→ **Records for processing**

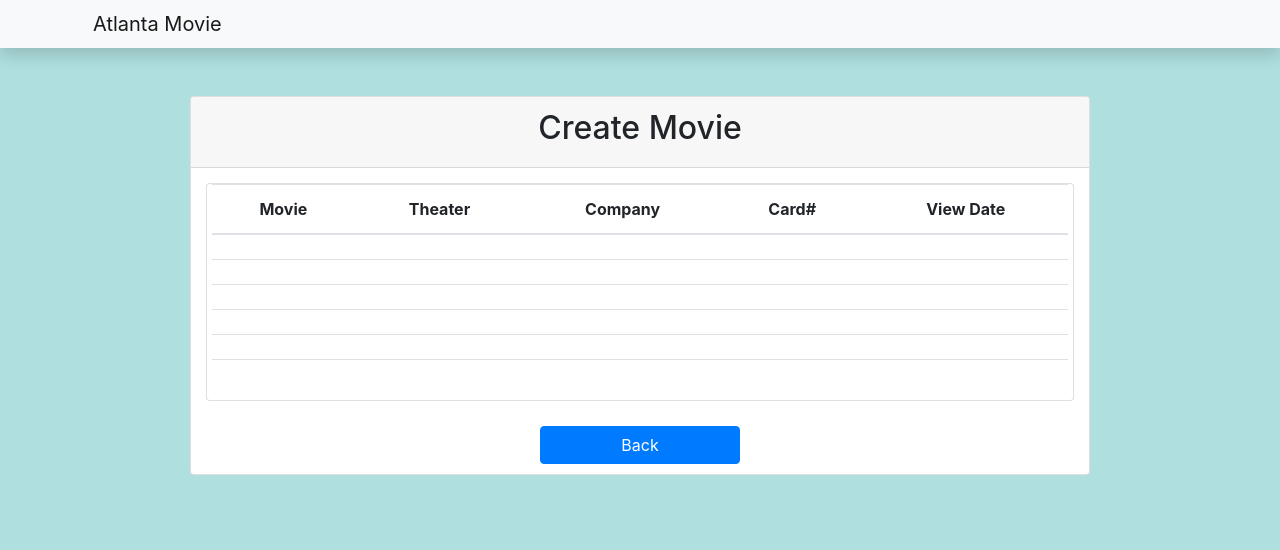
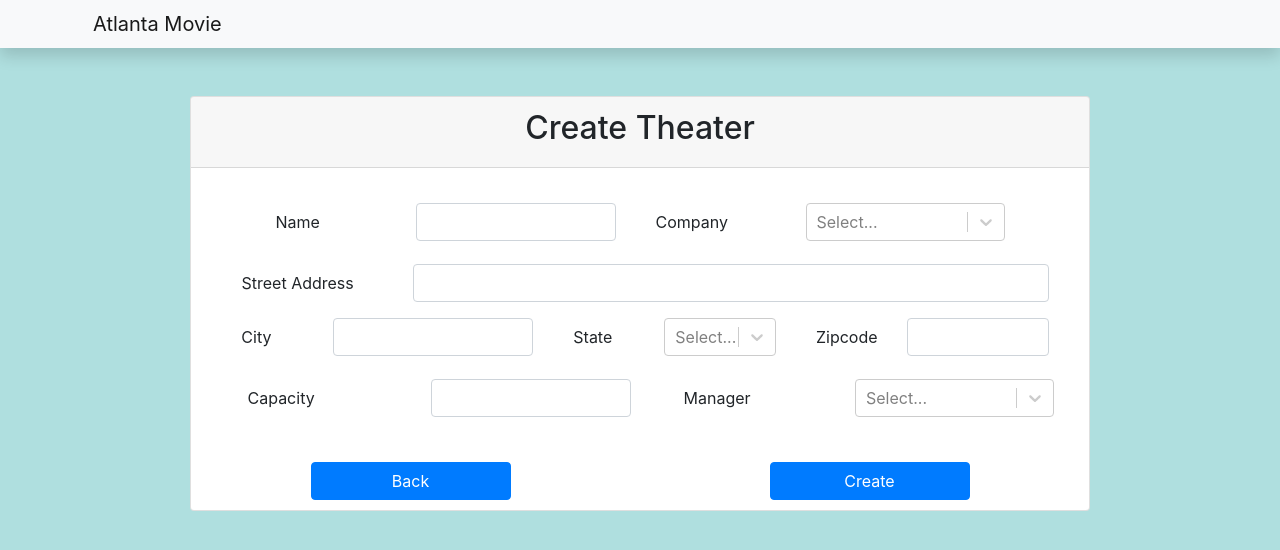
Before and after one commit to 49ers-DB/Atlanta-Movie, a React (Create React App) app: page /Auth/Create-Theater in a window 1280 px wide. Shown: the top 550 px of the page. Built offline with nearby package versions, Linux system fonts and the light colour scheme; sample sign-in values are in the browser's storage.

Commit message:
created outline of CreateTheater

```diff
--- a/src/Components/Functionalities/Admin/CreateTheater.js
+++ b/src/Components/Functionalities/Admin/CreateTheater.js
@@ -1,5 +1,6 @@
 import React, { Component } from 'react'
 import APIClient from "../../../apiClient"
+import Select from 'react-select'
 
 import "../Functionality.css"
 
@@ -37,44 +38,47 @@ export default class CreateTheater extends Component {
       <div className="main">
         <div className="card visitHistoryCard">
           <div className="card-header">
-            <h2>Create Movie</h2>
+            <h2>Create Theater</h2>
           </div>
-          <div className="card visitHistoryTableCard">
-          <div className="functionalities-table">
-          <table className="table">
-            <thead>
-              <tr>
-                <th scope="col">Movie</th>
-                <th scope="col">Theater</th>
-                <th scope="col">Company</th>
-                <th scope="col">Card#</th>
-                <th scope="col">View Date</th>
-              </tr>
-            </thead>
-            <tbody>
+          <div className="card-body">
+            <div className="row">
+              <div className="form-inline functionalities-form-row">
+                <label>Name</label>
+                <input className="form-control"
+                />
+                <div className="col"></div>
+                <label>Company</label>
+                <Select className="functionalities-select"
+                />
+              </div>
 
-                {this.state.rowData.map( (row) => {
-                  return (
-                    <tr key={this.state.rowData.indexOf(row)}>
-                      <td>{row[0]}</td>
-                      <td>{row[1]}</td>
-                      <td>{row[2]}</td>
-                      <td>{row[3]}</td>
-                      <td>{row[4]}</td>
-                    </tr>
-                  );
-                })}
-
-            </tbody>
-          </table>
-          </div>
+            </div>
+            <div className="row functionalities-form-row form-inline">
+              <label>Street Address</label>
+              <input className="form-control col-9"/>
+            </div>
+            <div className="row functionalities-form-row form-inline">
+              <label className="col-1">City</label>
+              <input className="form-control"></input>
+              <label className="col-1">State</label>
+              <Select className="col-2"
+              />
+              <label className="col-1">Zipcode</label>
+              <input className="form-control col-2"/>
+            </div>
+            <div className="row functionalities-form-row form-inline">
+              <label>Capacity</label>
+              <input className="form-control"/>
+              <label>Manager</label>
+              <Select className="functionalities-select"
+              />
+            </div>
 
           </div>
 
           <div className="row">
-            <div className="col-12">
-              <a className="btn btn-primary" href="/menu">Back</a>
-            </div>
+            <a className="btn btn-primary" href="/auth/Manage-Company">Back</a>
+            <button className="btn btn-primary">Create</button>
           </div>
 
 
```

→ **Task item**
What you return must match the records exactly, apart from the images, which are omitted.

→ **Exercise answer**
Before and after one commit to 49ers-DB/Atlanta-Movie, a React (Create React App) app: page /Auth/Create-Theater in a window 1280 px wide. Shown: the top 550 px of the page. Built offline with nearby package versions, Linux system fonts and the light colour scheme; sample sign-in values are in the browser's storage.

Commit message:
created outline of CreateTheater

```diff
--- a/src/Components/Functionalities/Admin/CreateTheater.js
+++ b/src/Components/Functionalities/Admin/CreateTheater.js
@@ -1,5 +1,6 @@
 import React, { Component } from 'react'
 import APIClient from "../../../apiClient"
+import Select from 'react-select'
 
 import "../Functionality.css"
 
@@ -37,44 +38,47 @@ export default class CreateTheater extends Component {
       <div className="main">
         <div className="card visitHistoryCard">
           <div className="card-header">
-            <h2>Create Movie</h2>
+            <h2>Create Theater</h2>
           </div>
-          <div className="card visitHistoryTableCard">
-          <div className="functionalities-table">
-          <table className="table">
-            <thead>
-              <tr>
-                <th scope="col">Movie</th>
-                <th scope="col">Theater</th>
-                <th scope="col">Company</th>
-                <th scope="col">Card#</th>
-                <th scope="col">View Date</th>
-              </tr>
-            </thead>
-            <tbody>
+          <div className="card-body">
+            <div className="row">
+              <div className="form-inline functionalities-form-row">
+                <label>Name</label>
+                <input className="form-control"
+                />
+                <div className="col"></div>
+                <label>Company</label>
+                <Select className="functionalities-select"
+                />
+              </div>
 
-                {this.state.rowData.map( (row) => {
-                  return (
-                    <tr key={this.state.rowData.indexOf(row)}>
-                      <td>{row[0]}</td>
-                      <td>{row[1]}</td>
-                      <td>{row[2]}</td>
-                      <td>{row[3]}</td>
-                      <td>{row[4]}</td>
-                    </tr>
-                  );
-                })}
-
-            </tbody>
-          </table>
-          </div>
+            </div>
+            <div className="row functionalities-form-row form-inline">
+              <label>Street Address</label>
+              <input className="form-control col-9"/>
+            </div>
+            <div className="row functionalities-form-row form-inline">
+              <label className="col-1">City</label>
+              <input className="form-control"></input>
+              <label className="col-1">State</label>
+              <Select className="col-2"
+              />
+              <label className="col-1">Zipcode</label>
+              <input className="form-control col-2"/>
+            </div>
+            <div className="row functionalities-form-row form-inline">
+              <label>Capacity</label>
+              <input className="form-control"/>
+              <label>Manager</label>
+              <Select className="functionalities-select"
+              />
+            </div>
 
           </div>
 
           <div className="row">
-            <div className="col-12">
-              <a className="btn btn-primary" href="/menu">Back</a>
-            </div>
+            <a className="btn btn-primary" href="/auth/Manage-Company">Back</a>
+            <button className="btn btn-primary">Create</button>
           </div>
 
 
```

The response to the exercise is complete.